- Hu, Jinxing, Wang, Yalin, Su, Xiaomei, Yu, Chunna, Qin, Zhihui, Wang, Hui, Hashmi, Muhammad Z., Shi, Jiyan, Shen, Chaofeng
- Chemosphere 2016 v.155 pp. 479-487
- bacterial communities, bioavailability, biodegradation, cost effectiveness, hydrophobicity, microorganisms, mixing, polychlorinated biphenyls, remediation, slurries, soil

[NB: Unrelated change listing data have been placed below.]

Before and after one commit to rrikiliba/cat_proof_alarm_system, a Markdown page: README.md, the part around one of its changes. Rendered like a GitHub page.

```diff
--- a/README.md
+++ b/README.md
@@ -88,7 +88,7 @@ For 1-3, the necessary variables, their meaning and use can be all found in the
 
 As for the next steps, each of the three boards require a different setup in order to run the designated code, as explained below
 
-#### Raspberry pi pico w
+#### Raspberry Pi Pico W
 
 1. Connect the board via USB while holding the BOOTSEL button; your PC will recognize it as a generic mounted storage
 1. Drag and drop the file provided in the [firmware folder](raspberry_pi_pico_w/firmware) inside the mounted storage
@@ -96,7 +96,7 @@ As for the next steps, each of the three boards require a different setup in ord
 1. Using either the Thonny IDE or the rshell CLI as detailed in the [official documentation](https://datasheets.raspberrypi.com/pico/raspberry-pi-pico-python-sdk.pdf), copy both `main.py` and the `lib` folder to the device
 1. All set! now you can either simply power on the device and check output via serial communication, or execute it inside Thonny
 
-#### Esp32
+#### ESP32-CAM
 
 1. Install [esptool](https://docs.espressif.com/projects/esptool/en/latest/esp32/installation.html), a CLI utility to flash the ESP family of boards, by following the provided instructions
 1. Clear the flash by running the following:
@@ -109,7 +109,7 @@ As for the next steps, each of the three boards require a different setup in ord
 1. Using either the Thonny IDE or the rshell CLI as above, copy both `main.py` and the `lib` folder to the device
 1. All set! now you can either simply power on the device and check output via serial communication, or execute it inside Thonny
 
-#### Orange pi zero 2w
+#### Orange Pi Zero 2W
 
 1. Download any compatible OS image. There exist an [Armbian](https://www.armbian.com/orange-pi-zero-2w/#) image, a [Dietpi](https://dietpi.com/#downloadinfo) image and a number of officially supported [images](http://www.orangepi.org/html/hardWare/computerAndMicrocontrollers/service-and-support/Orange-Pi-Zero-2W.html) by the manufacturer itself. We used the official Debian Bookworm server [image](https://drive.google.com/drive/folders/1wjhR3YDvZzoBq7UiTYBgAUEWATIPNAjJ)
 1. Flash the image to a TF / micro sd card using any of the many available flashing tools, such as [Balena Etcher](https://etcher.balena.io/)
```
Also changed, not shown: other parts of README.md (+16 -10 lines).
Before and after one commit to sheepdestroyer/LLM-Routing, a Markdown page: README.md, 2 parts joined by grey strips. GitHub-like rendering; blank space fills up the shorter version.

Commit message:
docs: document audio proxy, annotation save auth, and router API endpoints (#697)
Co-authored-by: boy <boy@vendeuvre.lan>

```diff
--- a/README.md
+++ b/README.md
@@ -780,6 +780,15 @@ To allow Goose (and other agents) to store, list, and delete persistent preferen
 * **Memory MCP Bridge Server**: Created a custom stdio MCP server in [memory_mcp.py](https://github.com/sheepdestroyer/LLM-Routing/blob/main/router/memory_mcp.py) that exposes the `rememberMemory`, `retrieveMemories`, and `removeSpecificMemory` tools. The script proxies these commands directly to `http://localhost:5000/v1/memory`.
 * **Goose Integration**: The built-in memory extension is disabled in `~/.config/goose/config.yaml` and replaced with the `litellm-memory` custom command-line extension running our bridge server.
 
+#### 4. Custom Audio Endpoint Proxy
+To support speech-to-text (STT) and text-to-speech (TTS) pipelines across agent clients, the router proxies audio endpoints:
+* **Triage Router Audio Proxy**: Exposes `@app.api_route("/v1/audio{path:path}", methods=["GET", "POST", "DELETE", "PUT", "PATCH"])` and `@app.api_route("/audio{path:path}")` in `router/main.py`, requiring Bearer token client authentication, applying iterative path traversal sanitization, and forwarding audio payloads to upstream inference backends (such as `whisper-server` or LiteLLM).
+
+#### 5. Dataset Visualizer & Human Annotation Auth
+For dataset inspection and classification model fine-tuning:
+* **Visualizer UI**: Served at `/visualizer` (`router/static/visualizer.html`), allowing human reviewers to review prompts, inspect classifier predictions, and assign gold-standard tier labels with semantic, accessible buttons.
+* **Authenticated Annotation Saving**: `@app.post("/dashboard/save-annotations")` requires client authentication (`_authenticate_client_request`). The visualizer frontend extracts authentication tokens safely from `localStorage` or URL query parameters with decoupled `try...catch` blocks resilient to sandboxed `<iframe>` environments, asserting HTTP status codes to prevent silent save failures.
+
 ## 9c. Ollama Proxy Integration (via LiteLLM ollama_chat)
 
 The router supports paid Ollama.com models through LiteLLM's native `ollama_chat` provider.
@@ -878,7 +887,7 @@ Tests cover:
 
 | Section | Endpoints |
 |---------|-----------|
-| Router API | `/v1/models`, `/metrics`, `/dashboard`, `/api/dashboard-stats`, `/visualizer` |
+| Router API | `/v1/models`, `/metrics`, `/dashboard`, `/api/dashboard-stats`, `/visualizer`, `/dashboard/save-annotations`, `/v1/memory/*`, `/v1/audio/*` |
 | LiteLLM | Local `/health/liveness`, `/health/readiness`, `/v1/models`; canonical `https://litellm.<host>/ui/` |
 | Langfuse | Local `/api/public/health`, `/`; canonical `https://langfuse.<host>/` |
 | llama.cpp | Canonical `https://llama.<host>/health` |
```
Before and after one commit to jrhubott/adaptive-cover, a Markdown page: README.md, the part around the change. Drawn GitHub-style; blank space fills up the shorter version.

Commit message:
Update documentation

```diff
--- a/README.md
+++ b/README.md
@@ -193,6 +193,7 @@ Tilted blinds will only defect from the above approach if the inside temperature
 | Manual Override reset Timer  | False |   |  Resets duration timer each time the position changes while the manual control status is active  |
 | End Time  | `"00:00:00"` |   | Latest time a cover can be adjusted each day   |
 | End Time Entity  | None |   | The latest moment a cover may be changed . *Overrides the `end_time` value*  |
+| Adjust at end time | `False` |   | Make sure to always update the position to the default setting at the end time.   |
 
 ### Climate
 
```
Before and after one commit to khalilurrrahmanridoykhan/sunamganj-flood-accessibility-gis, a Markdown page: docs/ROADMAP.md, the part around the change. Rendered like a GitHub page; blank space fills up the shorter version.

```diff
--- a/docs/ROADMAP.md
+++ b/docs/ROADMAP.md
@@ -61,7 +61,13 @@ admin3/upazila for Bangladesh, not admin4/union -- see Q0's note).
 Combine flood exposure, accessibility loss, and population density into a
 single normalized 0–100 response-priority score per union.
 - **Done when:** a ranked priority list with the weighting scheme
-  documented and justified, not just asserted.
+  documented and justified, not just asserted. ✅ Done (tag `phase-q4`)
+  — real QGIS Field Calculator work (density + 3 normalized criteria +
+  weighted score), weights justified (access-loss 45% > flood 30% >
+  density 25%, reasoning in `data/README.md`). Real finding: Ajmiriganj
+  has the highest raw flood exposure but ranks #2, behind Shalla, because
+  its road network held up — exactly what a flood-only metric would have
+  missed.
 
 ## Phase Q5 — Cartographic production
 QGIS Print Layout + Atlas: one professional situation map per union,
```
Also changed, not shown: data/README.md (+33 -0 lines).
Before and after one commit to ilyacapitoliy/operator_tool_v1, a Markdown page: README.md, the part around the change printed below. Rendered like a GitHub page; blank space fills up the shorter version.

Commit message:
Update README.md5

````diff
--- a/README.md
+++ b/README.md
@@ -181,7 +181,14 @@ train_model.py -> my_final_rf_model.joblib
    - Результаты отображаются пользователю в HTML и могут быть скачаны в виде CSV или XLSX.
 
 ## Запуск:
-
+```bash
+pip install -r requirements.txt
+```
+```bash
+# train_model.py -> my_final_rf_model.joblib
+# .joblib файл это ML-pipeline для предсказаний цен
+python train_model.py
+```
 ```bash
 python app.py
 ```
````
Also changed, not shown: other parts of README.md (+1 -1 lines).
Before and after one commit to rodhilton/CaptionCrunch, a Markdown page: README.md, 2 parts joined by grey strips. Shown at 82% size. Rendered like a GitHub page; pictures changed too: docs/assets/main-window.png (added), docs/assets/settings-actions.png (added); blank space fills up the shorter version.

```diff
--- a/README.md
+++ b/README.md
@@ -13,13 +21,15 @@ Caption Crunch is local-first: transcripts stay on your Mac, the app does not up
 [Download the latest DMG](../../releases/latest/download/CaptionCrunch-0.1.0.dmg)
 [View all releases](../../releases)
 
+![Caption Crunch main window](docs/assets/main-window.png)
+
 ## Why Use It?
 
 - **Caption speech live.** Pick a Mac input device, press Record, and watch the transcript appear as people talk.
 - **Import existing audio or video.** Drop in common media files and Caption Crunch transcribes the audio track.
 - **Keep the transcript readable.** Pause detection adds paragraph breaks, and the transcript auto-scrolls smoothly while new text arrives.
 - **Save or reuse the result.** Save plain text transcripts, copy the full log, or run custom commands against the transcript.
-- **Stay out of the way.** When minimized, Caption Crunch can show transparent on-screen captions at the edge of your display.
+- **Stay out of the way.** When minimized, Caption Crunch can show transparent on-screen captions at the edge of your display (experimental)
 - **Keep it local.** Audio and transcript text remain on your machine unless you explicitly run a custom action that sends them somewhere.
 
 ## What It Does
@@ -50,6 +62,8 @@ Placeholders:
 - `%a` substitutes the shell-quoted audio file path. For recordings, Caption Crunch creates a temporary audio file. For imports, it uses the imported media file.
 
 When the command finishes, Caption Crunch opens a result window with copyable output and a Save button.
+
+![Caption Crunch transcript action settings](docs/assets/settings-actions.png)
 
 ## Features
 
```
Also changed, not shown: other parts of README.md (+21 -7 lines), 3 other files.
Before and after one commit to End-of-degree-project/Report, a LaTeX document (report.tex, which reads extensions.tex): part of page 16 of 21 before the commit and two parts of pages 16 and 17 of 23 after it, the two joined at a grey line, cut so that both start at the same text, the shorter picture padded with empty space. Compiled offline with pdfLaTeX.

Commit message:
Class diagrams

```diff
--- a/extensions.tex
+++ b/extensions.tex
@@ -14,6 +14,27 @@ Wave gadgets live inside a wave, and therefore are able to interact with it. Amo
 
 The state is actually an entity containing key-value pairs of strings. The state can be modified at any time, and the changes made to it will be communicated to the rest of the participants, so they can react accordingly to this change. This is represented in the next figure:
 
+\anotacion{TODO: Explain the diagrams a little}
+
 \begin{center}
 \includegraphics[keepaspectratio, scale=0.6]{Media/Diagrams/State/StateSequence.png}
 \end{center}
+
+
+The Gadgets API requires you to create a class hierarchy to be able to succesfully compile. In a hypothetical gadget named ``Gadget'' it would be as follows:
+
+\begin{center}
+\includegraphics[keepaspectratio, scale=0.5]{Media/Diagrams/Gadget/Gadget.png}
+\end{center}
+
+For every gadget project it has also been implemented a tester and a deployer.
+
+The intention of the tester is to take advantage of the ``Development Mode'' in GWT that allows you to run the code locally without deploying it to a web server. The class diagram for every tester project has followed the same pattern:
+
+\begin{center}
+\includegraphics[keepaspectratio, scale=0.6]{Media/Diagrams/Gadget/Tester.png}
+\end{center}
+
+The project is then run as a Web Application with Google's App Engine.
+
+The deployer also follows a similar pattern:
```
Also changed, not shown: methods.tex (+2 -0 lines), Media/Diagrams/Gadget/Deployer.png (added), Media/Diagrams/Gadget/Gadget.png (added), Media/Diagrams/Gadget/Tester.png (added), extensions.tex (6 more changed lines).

- Microbial remediation is preferred as a clean and cost-effective method for restoring environments polluted by organics. But the biodegradation rates of hydrophobic organic contaminants (HOCs) are usually extremely restricted by their low bioavailability, especially in soil. Here, a physical method (mechanical mixing) and a chemical method (randomly methylated-β-cyclodextrins, RAMEB) were adopted to improve the bioavailability and biodegradation of polychlorinated biphenyls (PCBs) of an aged soil. The bioavailability of tri-CBs was increased by adding RAMEB in soil/slurry or assisting mechanical mixing in slurry, but these methods had no effects on the bioavailability of tetra-CBs and high chlorinated PCBs (Cl > 4). The degradation rate of tri-CBs could be obviously enhanced by adding RAMEB in soil or assisting mechanical mixing in slurry. The highest removal amount of tri-CBs reached 43.8% in 100 d with a first-order decay kinetics constant of 0.0059 d−1. But the removal of tetra-CBs and high chlorinated PCBs (Cl > 4) were not significant in all mesocosms, possibly due to the lack or weakness of the native degrading microflora. Based on the analysis of the richness and diversity of bacterial communities, the characteristics of the heatmap and the variation of bphC copy numbers in the soil/slurry mesocosms, it could be inferred that there was no obvious corresponding relationship between the variation of the bacterial communities and the physical/chemical measures.